This was an strategy we used in our implementation and it worked very well: associate GUI-hints to archetypes and allow for someone to override the hints on specific templates, if needed.
We decided to do that because, after observing the hints that field specialists associated to the same archetype in different templates, we realized that most of the time the hints were the same and could be reused. So, I agree with your position. Fabiane Thilo Schuler wrote: > The advantage of deriving generic user interfaces only from data > instances and the underlying archetypes (without knowing the template) > is the possibility to edit unknown openEHR data, although the GUI > would be simple. Thus, I agree with Chunlan on the position of a > generic GUIs on Erik's spectrum. > > -Thilo > > On Tue, Jul 1, 2008 at 2:14 AM, Chunlan Ma > <chunlan.ma at oceaninformatics.com> wrote: > >> The Generic User Interfaces, i.e. the GUI_hints that are a bit more towards >> the "left" side of the spectrum described by Eric Sundvall, would be >> archetype specific rather than template specific. I personally think these >> generic GUI-hints should be processed by a generic form engine that >> understands archetypes only. For example, if tobacco use status value is >> "Never used", which is local coded text in the substance_use archetype, the >> "Method" cluster can be hidden from the form. This generic GUI_hint can be >> applied to all templates or user interfaces.
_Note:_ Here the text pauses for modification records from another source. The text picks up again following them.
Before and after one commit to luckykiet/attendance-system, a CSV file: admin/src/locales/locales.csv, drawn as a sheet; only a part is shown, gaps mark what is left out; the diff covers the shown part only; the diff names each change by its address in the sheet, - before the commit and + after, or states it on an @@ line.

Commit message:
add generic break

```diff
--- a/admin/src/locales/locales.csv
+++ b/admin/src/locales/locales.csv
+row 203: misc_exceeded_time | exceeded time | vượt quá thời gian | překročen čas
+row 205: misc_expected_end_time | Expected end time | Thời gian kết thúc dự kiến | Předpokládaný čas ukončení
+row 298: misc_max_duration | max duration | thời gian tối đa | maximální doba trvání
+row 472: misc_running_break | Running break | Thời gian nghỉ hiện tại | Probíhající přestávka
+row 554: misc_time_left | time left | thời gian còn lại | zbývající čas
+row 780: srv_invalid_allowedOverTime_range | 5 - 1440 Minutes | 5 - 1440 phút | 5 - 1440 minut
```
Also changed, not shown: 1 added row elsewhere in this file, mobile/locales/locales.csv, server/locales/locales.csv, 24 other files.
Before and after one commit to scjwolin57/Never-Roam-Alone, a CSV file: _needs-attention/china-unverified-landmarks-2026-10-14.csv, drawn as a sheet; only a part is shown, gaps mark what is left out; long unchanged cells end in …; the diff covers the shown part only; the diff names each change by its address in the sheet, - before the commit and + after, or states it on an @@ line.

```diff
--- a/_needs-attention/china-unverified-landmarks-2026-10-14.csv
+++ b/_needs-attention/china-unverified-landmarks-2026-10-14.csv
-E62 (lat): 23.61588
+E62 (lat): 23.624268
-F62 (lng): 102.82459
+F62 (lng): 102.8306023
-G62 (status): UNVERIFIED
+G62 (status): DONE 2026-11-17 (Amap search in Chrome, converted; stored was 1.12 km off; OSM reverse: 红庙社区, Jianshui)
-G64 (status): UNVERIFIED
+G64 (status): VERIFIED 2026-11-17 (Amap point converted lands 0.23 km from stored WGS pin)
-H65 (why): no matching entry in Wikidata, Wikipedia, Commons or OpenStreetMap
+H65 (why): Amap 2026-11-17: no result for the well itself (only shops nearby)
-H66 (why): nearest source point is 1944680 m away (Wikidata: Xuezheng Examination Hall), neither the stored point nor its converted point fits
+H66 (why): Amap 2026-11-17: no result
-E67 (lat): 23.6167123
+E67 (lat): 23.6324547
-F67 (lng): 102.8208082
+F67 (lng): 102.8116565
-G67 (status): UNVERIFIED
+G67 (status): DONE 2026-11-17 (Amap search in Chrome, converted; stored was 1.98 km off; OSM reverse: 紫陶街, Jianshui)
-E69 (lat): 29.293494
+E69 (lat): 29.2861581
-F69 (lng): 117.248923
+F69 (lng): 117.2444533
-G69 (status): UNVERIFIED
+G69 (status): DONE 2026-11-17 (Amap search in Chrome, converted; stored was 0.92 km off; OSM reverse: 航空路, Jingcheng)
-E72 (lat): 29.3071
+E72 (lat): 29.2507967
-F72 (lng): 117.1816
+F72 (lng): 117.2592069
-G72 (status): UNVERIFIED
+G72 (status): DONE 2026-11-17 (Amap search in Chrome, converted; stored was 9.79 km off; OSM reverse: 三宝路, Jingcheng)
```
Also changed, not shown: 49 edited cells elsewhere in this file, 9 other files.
A more specific form engine is >> required for context specific user interfaces. >> >> >> >> Cheers, >> >> Chunlan >> >> >>